§ What you need to do:
All entries below must be output word for word, and the pictures left behind.
- - - - -
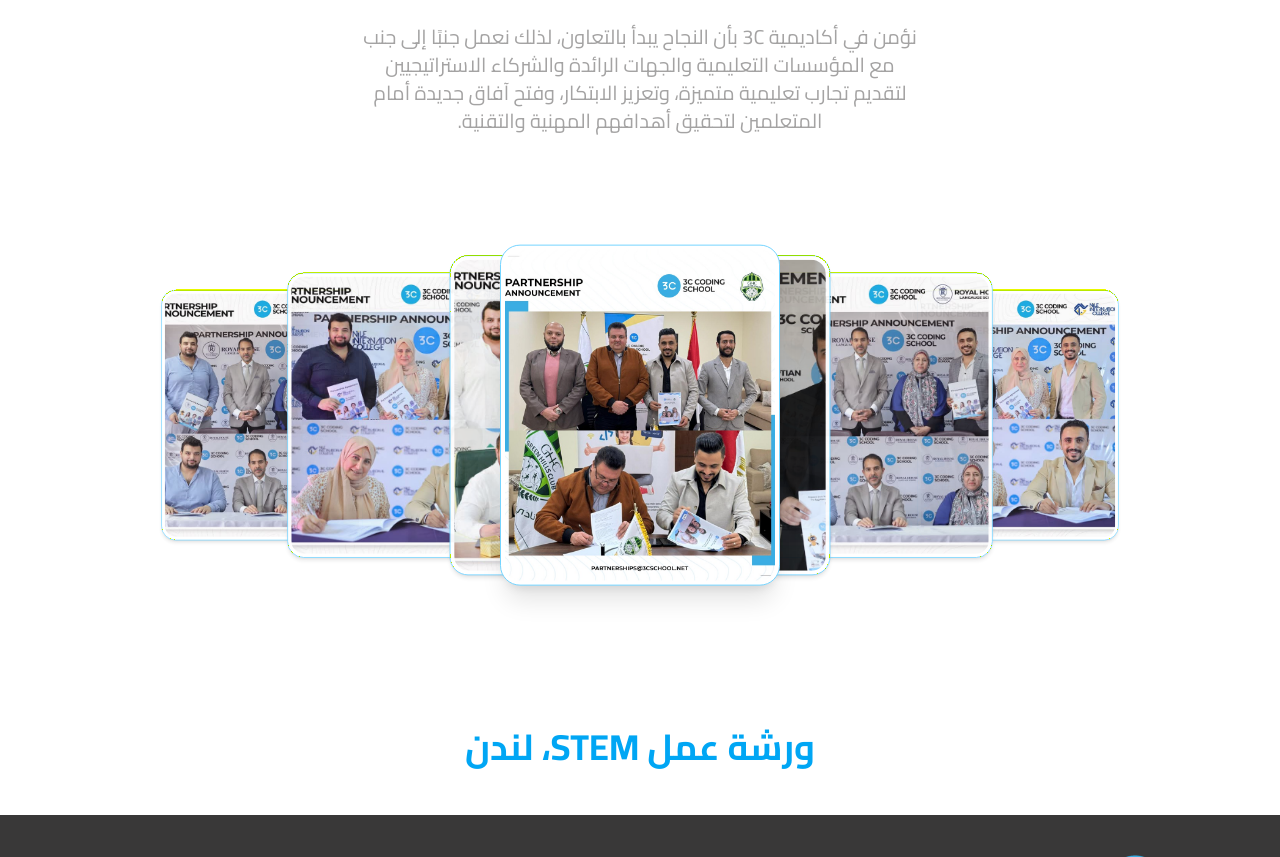
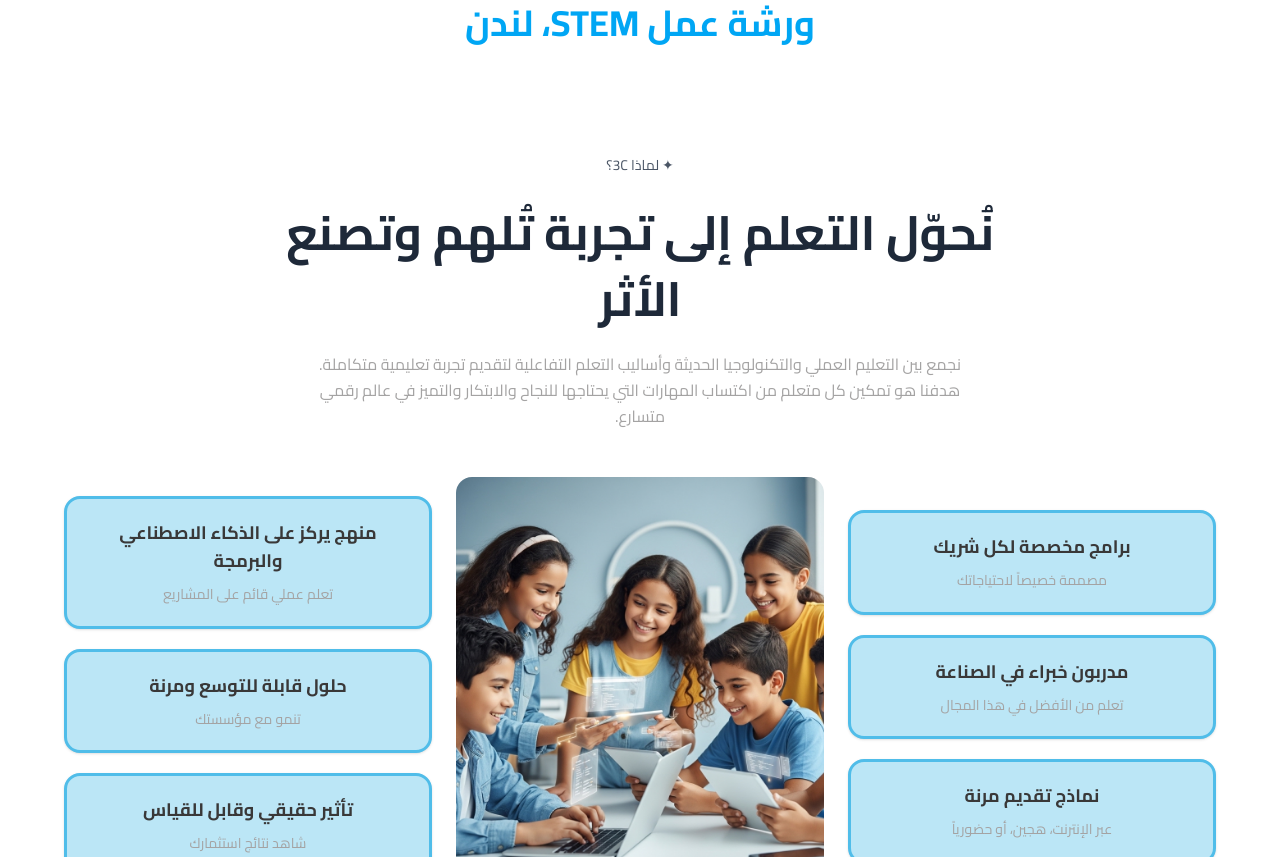
Before and after one commit to mazenfarht/Gostack-landing, a React (Vite) app: page / in a window 1280 px wide. Shown: the part 3631-4488 px from the top of the page. Built offline with nearby package versions, Linux system fonts and the light colour scheme.

Commit message:
Add the WhyUs Section

```diff
--- a/src/sections/Partners.tsx
+++ b/src/sections/Partners.tsx
@@ -3,6 +3,7 @@
 import OfficeIcon from "@iconify-react/hugeicons/office";
 import ChampionIcon from "@iconify-react/hugeicons/champion";
 import PoliceStationIcon from "@iconify-react/hugeicons/police-station";
+import SectionHeader from "./SectionHeader/SectionHeader";
 
 const cards = [
   {
@@ -54,24 +55,11 @@
 export default function Partners() {
   return (
     <div className="relative mx-auto max-w-7xl px-6 pt-10 pb-20">
-      <div>
-        {/* Top badge */}
-        <div className="flex justify-center mb-6">
-          <span className="text-sm text-gray-600 px-4  ">✦ من نعمل معهم</span>
-        </div>
-
-        {/* Title */}
-        <h1 className="text-center text-3xl md:text-5xl font-bold leading-snug text-gray-800 max-w-3xl mx-auto">
-          نُحدث أثرًا في التعليم والتقنية عبر مختلف القطاعات
-        </h1>
-
-        {/* Subtitle */}
-        <p className="mt-5 text-center text-[#A4A3A3] max-w-2xl mx-auto text-sm md:text-base leading-relaxed">
-          نعمل مع مجموعة واسعة من الشركاء والجهات التعليمية والمهنية لتقديم
-          تجارب تعلم حديثة تُسهم في بناء القدرات، وتنمية المواهب، وإعداد الأجيال
-          القادمة لمتطلبات المستقبل الرقمي.
-        </p>
-      </div>
+      <SectionHeader
+        badge="من نعمل معهم"
+        title="نُحدث أثرًا في التعليم والتقنية عبر مختلف القطاعات"
+        description="نعمل مع مجموعة واسعة من الشركاء والجهات التعليمية والمهنية لتقديم تجارب تعلم حديثة تُسهم في بناء القدرات، وتنمية المواهب، وإعداد الأجيال القادمة لمتطلبات المستقبل الرقمي."
+      />
       <div className="mt-16 p-6 flex justify-center">
         <div className="grid grid-cols-1 sm:grid-cols-2 lg:grid-cols-5 gap-6 w-full max-w-6xl">
           {cards.map((card, index) => (
--- /dev/null
+++ b/src/sections/SectionHeader/SectionHeader.tsx
@@ -0,0 +1,42 @@
+export default function SectionHeader({ badge, title, description }) {
+  return (
+    <div>
+      {/* Top badge */}
+      <div className="flex justify-center mb-6">
+        <span className="text-sm text-gray-600 px-4">✦ {badge}</span>
+      </div>
+
+      {/* Title */}
+      <h1
+        className="
+          text-center
+          text-3xl
+          md:text-5xl
+          font-bold
+          leading-snug
+          text-gray-800
+          max-w-3xl
+          mx-auto
+        "
+      >
+        {title}
+      </h1>
+
+      {/* Subtitle */}
+      <p
+        className="
+          mt-5
+          text-center
+          text-[#A4A3A3]
+          max-w-2xl
+          mx-auto
+          text-sm
+          md:text-base
+          leading-relaxed
+        "
+      >
+        {description}
+      </p>
+    </div>
+  );
+}
--- /dev/null
+++ b/src/sections/WhyUs.tsx
@@ -0,0 +1,104 @@
+import SectionHeader from "./SectionHeader/SectionHeader";
+
+export default function WhyUs() {
+  const leftCards = [
+    {
+      title: "برامج مخصصة لكل شريك",
+      description: "مصممة خصيصاً لاحتياجاتك",
+    },
+    {
+      title: "مدربون خبراء في الصناعة",
+      description: "تعلم من الأفضل في هذا المجال",
+    },
+    {
+      title: "نماذج تقديم مرنة",
+      description: "عبر الإنترنت، هجين، أو حضورياً",
+    },
+  ];
+
+  const rightCards = [
+    {
+      title: "منهج يركز على الذكاء الاصطناعي والبرمجة",
+      description: "تعلم عملي قائم على المشاريع",
+    },
+    {
+      title: "حلول قابلة للتوسع ومرنة",
+      description: "تنمو مع مؤسستك",
+    },
+    {
+      title: "تأثير حقيقي وقابل للقياس",
+      description: "شاهد نتائج استثمارك",
+    },
+  ];
+
+  const Card = ({ title, description }) => (
+    <div
+      className="
+      bg-[#BBE6F6]
+      border-3
+      border-[#50BDE9]
+      rounded-2xl
+      p-5
+      shadow-sm
+      hover:shadow-md
+      transition
+      text-center
+      "
+    >
+      <h3 className="text-[#393838] font-bold text-lg mb-2">{title}</h3>
+
+      <p className="text-[#A4A3A3] text-sm leading-relaxed">{description}</p>
+    </div>
+  );
+
+  return (
+    <section className="bg-white py-16">
+      <SectionHeader
+        badge="لماذا 3C؟"
+        title="نُحوّل التعلم إلى تجربة تُلهم وتصنع الأثر"
+        description="نجمع بين التعليم العملي والتكنولوجيا الحديثة وأساليب التعلم التفاعلية لتقديم تجربة تعليمية متكاملة. هدفنا هو تمكين كل متعلم من اكتساب المهارات التي يحتاجها للنجاح والابتكار والتميز في عالم رقمي متسارع."
+      />
+
+      <div
+        className="
+        max-w-6xl
+        mx-auto
+        mt-12
+        grid
+        grid-cols-1
+        md:grid-cols-3
+        gap-6
+        items-center
+        "
+      >
+        {/* Left Cards */}
+        <div className="grid gap-5">
+          {leftCards.map((card, i) => (
+            <Card key={i} title={card.title} description={card.description} />
+          ))}
+        </div>
+
+        {/* Image */}
+        <div className="flex justify-center">
+          <img
+            src="/14.jpg"
+            alt="why us"
+            className="
+            w-full
+            h-[420px]
+            object-cover
+            rounded-2xl
+            "
+          />
+        </div>
+
+        {/* Right Cards */}
+        <div className="grid gap-5">
+          {rightCards.map((card, i) => (
+            <Card key={i} title={card.title} description={card.description} />
+          ))}
+        </div>
+      </div>
+    </section>
+  );
+}
--- a/src/sections/index.tsx
+++ b/src/sections/index.tsx
@@ -5,6 +5,7 @@
 import Partners from "./Partners";
 import Section2 from "./section2";
 import Section3 from "./section3";
+import WhyUs from "./WhyUs";
 
 export default function LandingPage() {
   return (
@@ -14,8 +15,8 @@
       <ClientsLogos />
       <Section2 />
       <Partners />
-      <Partners />
       <Section3 />
+      <WhyUs />
       <Footer />
     </div>
   );
```
Also changed, not shown: public/14.jpg (added), src/sections/Why-Us.tsx (deleted).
- - - - -
§ Solution below:
Before and after one commit to mazenfarht/Gostack-landing, a React (Vite) app: page / in a window 1280 px wide. Shown: the part 3631-4488 px from the top of the page. Built offline with nearby package versions, Linux system fonts and the light colour scheme.

Commit message:
Add the WhyUs Section

```diff
--- a/src/sections/Partners.tsx
+++ b/src/sections/Partners.tsx
@@ -3,6 +3,7 @@
 import OfficeIcon from "@iconify-react/hugeicons/office";
 import ChampionIcon from "@iconify-react/hugeicons/champion";
 import PoliceStationIcon from "@iconify-react/hugeicons/police-station";
+import SectionHeader from "./SectionHeader/SectionHeader";
 
 const cards = [
   {
@@ -54,24 +55,11 @@
 export default function Partners() {
   return (
     <div className="relative mx-auto max-w-7xl px-6 pt-10 pb-20">
-      <div>
-        {/* Top badge */}
-        <div className="flex justify-center mb-6">
-          <span className="text-sm text-gray-600 px-4  ">✦ من نعمل معهم</span>
-        </div>
-
-        {/* Title */}
-        <h1 className="text-center text-3xl md:text-5xl font-bold leading-snug text-gray-800 max-w-3xl mx-auto">
-          نُحدث أثرًا في التعليم والتقنية عبر مختلف القطاعات
-        </h1>
-
-        {/* Subtitle */}
-        <p className="mt-5 text-center text-[#A4A3A3] max-w-2xl mx-auto text-sm md:text-base leading-relaxed">
-          نعمل مع مجموعة واسعة من الشركاء والجهات التعليمية والمهنية لتقديم
-          تجارب تعلم حديثة تُسهم في بناء القدرات، وتنمية المواهب، وإعداد الأجيال
-          القادمة لمتطلبات المستقبل الرقمي.
-        </p>
-      </div>
+      <SectionHeader
+        badge="من نعمل معهم"
+        title="نُحدث أثرًا في التعليم والتقنية عبر مختلف القطاعات"
+        description="نعمل مع مجموعة واسعة من الشركاء والجهات التعليمية والمهنية لتقديم تجارب تعلم حديثة تُسهم في بناء القدرات، وتنمية المواهب، وإعداد الأجيال القادمة لمتطلبات المستقبل الرقمي."
+      />
       <div className="mt-16 p-6 flex justify-center">
         <div className="grid grid-cols-1 sm:grid-cols-2 lg:grid-cols-5 gap-6 w-full max-w-6xl">
           {cards.map((card, index) => (
--- /dev/null
+++ b/src/sections/SectionHeader/SectionHeader.tsx
@@ -0,0 +1,42 @@
+export default function SectionHeader({ badge, title, description }) {
+  return (
+    <div>
+      {/* Top badge */}
+      <div className="flex justify-center mb-6">
+        <span className="text-sm text-gray-600 px-4">✦ {badge}</span>
+      </div>
+
+      {/* Title */}
+      <h1
+        className="
+          text-center
+          text-3xl
+          md:text-5xl
+          font-bold
+          leading-snug
+          text-gray-800
+          max-w-3xl
+          mx-auto
+        "
+      >
+        {title}
+      </h1>
+
+      {/* Subtitle */}
+      <p
+        className="
+          mt-5
+          text-center
+          text-[#A4A3A3]
+          max-w-2xl
+          mx-auto
+          text-sm
+          md:text-base
+          leading-relaxed
+        "
+      >
+        {description}
+      </p>
+    </div>
+  );
+}
--- /dev/null
+++ b/src/sections/WhyUs.tsx
@@ -0,0 +1,104 @@
+import SectionHeader from "./SectionHeader/SectionHeader";
+
+export default function WhyUs() {
+  const leftCards = [
+    {
+      title: "برامج مخصصة لكل شريك",
+      description: "مصممة خصيصاً لاحتياجاتك",
+    },
+    {
+      title: "مدربون خبراء في الصناعة",
+      description: "تعلم من الأفضل في هذا المجال",
+    },
+    {
+      title: "نماذج تقديم مرنة",
+      description: "عبر الإنترنت، هجين، أو حضورياً",
+    },
+  ];
+
+  const rightCards = [
+    {
+      title: "منهج يركز على الذكاء الاصطناعي والبرمجة",
+      description: "تعلم عملي قائم على المشاريع",
+    },
+    {
+      title: "حلول قابلة للتوسع ومرنة",
+      description: "تنمو مع مؤسستك",
+    },
+    {
+      title: "تأثير حقيقي وقابل للقياس",
+      description: "شاهد نتائج استثمارك",
+    },
+  ];
+
+  const Card = ({ title, description }) => (
+    <div
+      className="
+      bg-[#BBE6F6]
+      border-3
+      border-[#50BDE9]
+      rounded-2xl
+      p-5
+      shadow-sm
+      hover:shadow-md
+      transition
+      text-center
+      "
+    >
+      <h3 className="text-[#393838] font-bold text-lg mb-2">{title}</h3>
+
+      <p className="text-[#A4A3A3] text-sm leading-relaxed">{description}</p>
+    </div>
+  );
+
+  return (
+    <section className="bg-white py-16">
+      <SectionHeader
+        badge="لماذا 3C؟"
+        title="نُحوّل التعلم إلى تجربة تُلهم وتصنع الأثر"
+        description="نجمع بين التعليم العملي والتكنولوجيا الحديثة وأساليب التعلم التفاعلية لتقديم تجربة تعليمية متكاملة. هدفنا هو تمكين كل متعلم من اكتساب المهارات التي يحتاجها للنجاح والابتكار والتميز في عالم رقمي متسارع."
+      />
+
+      <div
+        className="
+        max-w-6xl
+        mx-auto
+        mt-12
+        grid
+        grid-cols-1
+        md:grid-cols-3
+        gap-6
+        items-center
+        "
+      >
+        {/* Left Cards */}
+        <div className="grid gap-5">
+          {leftCards.map((card, i) => (
+            <Card key={i} title={card.title} description={card.description} />
+          ))}
+        </div>
+
+        {/* Image */}
+        <div className="flex justify-center">
+          <img
+            src="/14.jpg"
+            alt="why us"
+            className="
+            w-full
+            h-[420px]
+            object-cover
+            rounded-2xl
+            "
+          />
+        </div>
+
+        {/* Right Cards */}
+        <div className="grid gap-5">
+          {rightCards.map((card, i) => (
+            <Card key={i} title={card.title} description={card.description} />
+          ))}
+        </div>
+      </div>
+    </section>
+  );
+}
--- a/src/sections/index.tsx
+++ b/src/sections/index.tsx
@@ -5,6 +5,7 @@
 import Partners from "./Partners";
 import Section2 from "./section2";
 import Section3 from "./section3";
+import WhyUs from "./WhyUs";
 
 export default function LandingPage() {
   return (
@@ -14,8 +15,8 @@
       <ClientsLogos />
       <Section2 />
       <Partners />
-      <Partners />
       <Section3 />
+      <WhyUs />
       <Footer />
     </div>
   );
```
Also changed, not shown: public/14.jpg (added), src/sections/Why-Us.tsx (deleted).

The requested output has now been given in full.